Advocates hope that the number of personal and painful stories shared during the hearings will build momentum to pass the legislation
By Melanie Grayce West and Jimmy Vielkind, Oct. 28, 2019
New Yorkers are waiting hours and lining up down the street to tell state legislators the same refrain: fix health care.
Workers, physicians, nurses, parents, business owners, the elderly and the infirm have been testifying at hearings around the state about the New York Health Act, which would establish universal, guaranteed health care across the state with a single-payer plan. During the most recent forum, at a public library in the Bronx last week, people filled a 150-seat auditorium to hear testimony that ultimately ended when the library closed for the day.
Allison Marotta, a 25-year-old New Yorker with Type 1 diabetes, said that in a few weeks she will no longer be carried under her parents’ insurance. She isn’t eligible for Medicaid and said she can’t afford a state-sponsored program. Her monthly care costs will exceed $2,000 a month without insurance for insulin alone, with supplies and doctor’s appointments quadrupling that number, she said.

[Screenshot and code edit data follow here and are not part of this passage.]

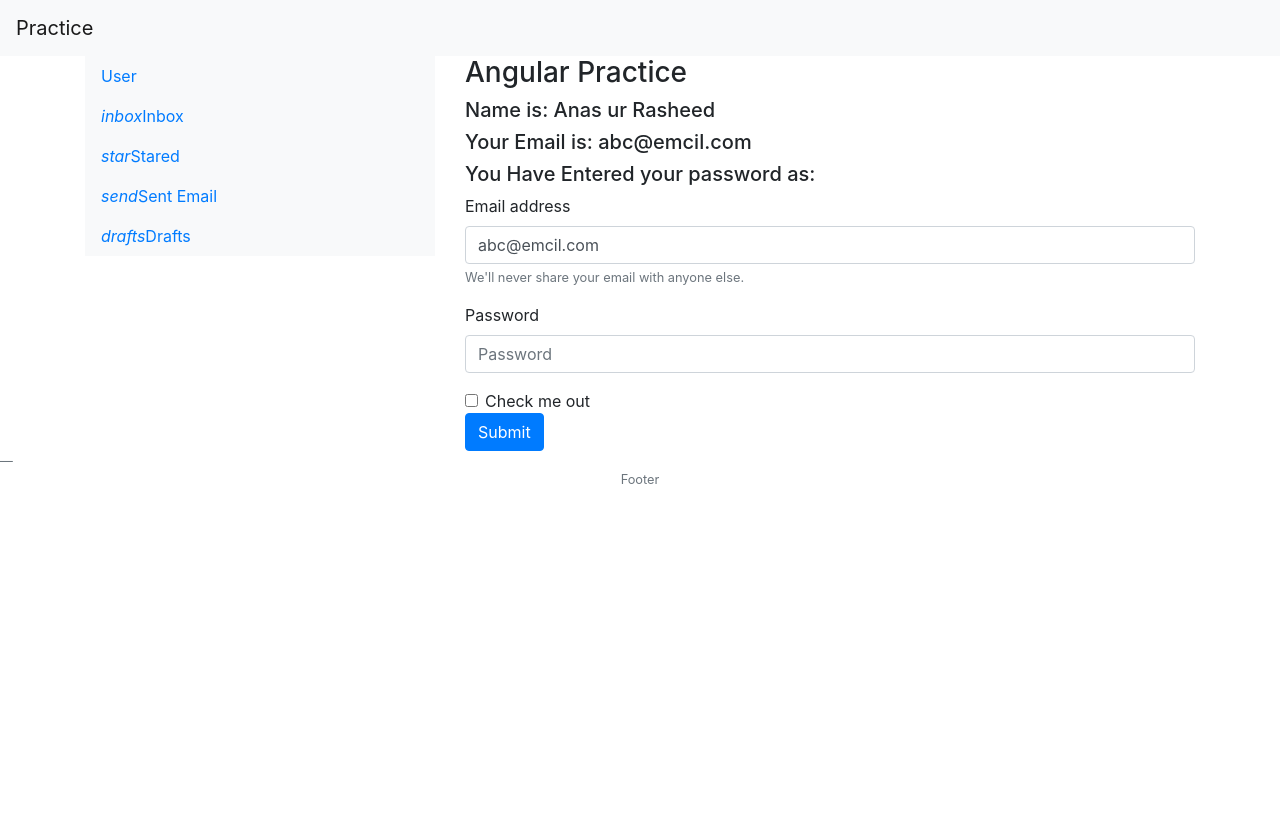
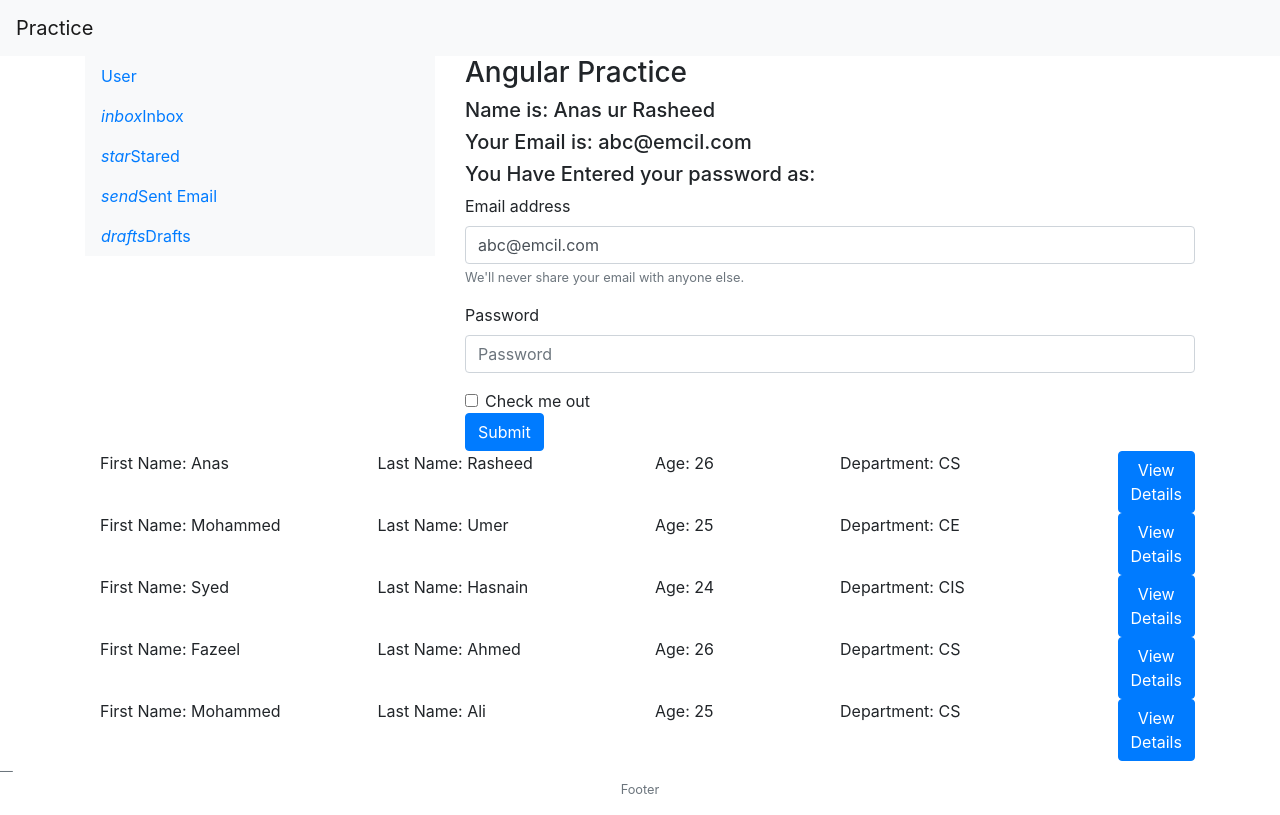
Before and after one commit to anasrasheed03/angular-practice, an Angular app: page / in a window 1280 px wide. Built offline with nearby package versions, Linux system fonts and the light colour scheme.

Commit message:
assignment 3 work

```diff
--- a/src/app/app.component.html
+++ b/src/app/app.component.html
@@ -8,5 +8,11 @@
 <app-dashboard></app-dashboard>
 </div>
 </div>
+<div class="row">
+  <div class="col-12">
+<app-students></app-students>
+
+  </div>
+</div>
 </div>
 <app-footer></app-footer>
--- a/src/app/app.module.ts
+++ b/src/app/app.module.ts
@@ -6,6 +6,7 @@
 import { HeaderComponent } from './components/header/header.component';
 import { FooterComponent } from './components/footer/footer.component';
 import { SidebarComponent } from './components/sidebar/sidebar.component';
+import { StudentsComponent } from './components/students/students.component';
 
 @NgModule({
   declarations: [
@@ -13,7 +14,8 @@
     DashboardComponent,
     HeaderComponent,
     FooterComponent,
-    SidebarComponent
+    SidebarComponent,
+    StudentsComponent
   ],
   imports: [
     BrowserModule,
```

“I will not be able to afford this,” Ms. Marotta said through tears. “After my 26th birthday I will no longer have access to my team of medical doctors and I will begin to ration insulin and medical supplies.”
Advocates hope that the onslaught of personal and painful stories shared during the hearings—three have happened so far and at least one more is expected—will build momentum to pass the legislation. They say the plan would provide New Yorkers with complete health coverage without deductibles, copays or out-of-network charges.
Versions of the Health Act have previously been taken up and passed by the Assembly, which has long been dominated by Democrats, but there was no vote on the bill during this year’s session—the first in a decade during which Democrats also controlled the state Senate.
During a press conference before the Bronx hearing, state Sen. Gustavo Rivera, chair of the senate’s health committee, said this year will be different. The Health Act, he said, will be a “central part” of the conversation of the upcoming legislative session, which begins in January.
“We know that health care is something that we all struggle with,” he said. “And now we are saying that we have a solution to deal with that in the state of New York.”
Still, there are political roadblocks at the Capitol in Albany. Senate Majority Leader Andrea Stewart-Cousins, a Democrat from Yonkers, hasn’t embraced the bill, as she attempts to balance the needs of moderate Democratic senators from suburban areas—whose electoral victories helped propel the party into the majority—with those of more liberal members who support the bill.
In a statement, Ms. Stewart-Cousins committed to discussing the bill, and said “Improving our broken health-care system is a Senate Democratic priority and a major concern.” A spokesman for Assembly Speaker Carl Heastie, a Democrat from the Bronx, said he would discuss the issue with his members.
State Sen. Patrick Gallivan, a Republican and ranking member of the Senate’s Health Committee, has called the Health Act highly impractical. “No taxpayer-funded program can afford unlimited and unrestricted health care,” Mr. Gallivan said earlier this month.
Gov. Andrew Cuomo has said he wants to expand access to health insurance, but has thrown cold water on the Health Act. The governor has questioned whether a single-payer system could exist on a state scale as opposed to a national one, and said he doesn’t believe the federal government would give the necessary Medicaid waivers to implement such a bill.
Leanne Politi, a spokeswoman for the Realities of Single Payer, a coalition of health insurance and business groups that supports universal coverage but not a single-payer system, said the testimony and questions raised at the public hearings has only reinforced members’ opposition to a statewide, government-run single-payer system. Many people currently uninsured are eligible for low or no-cost health coverage right now.
“State lawmakers should explore other ways to get the remaining individuals covered as well as addressing issues which will lower the costs of care making coverage more affordable,” said Ms. Politi. “Let’s fix what is broken instead of throwing out the entire system.”
Bronx resident Helene Reed explained to lawmakers at last week’s hearing how two children she cares for lost health insurance, despite qualifying for a state program.
Andrew P. Raia, a Republican assembly member from Long Island, said the problems they are encountering are with the current Medicaid system.
“Reach out to your state legislators, let them be your advocate,” Mr. Raia said.
“And then what happens?” asked Ms. Reed. “Tell me, what can they do to help me?”
“I would reach out to your state representatives,” said Mr. Raia, “and see if they can help you cut through the red tape.”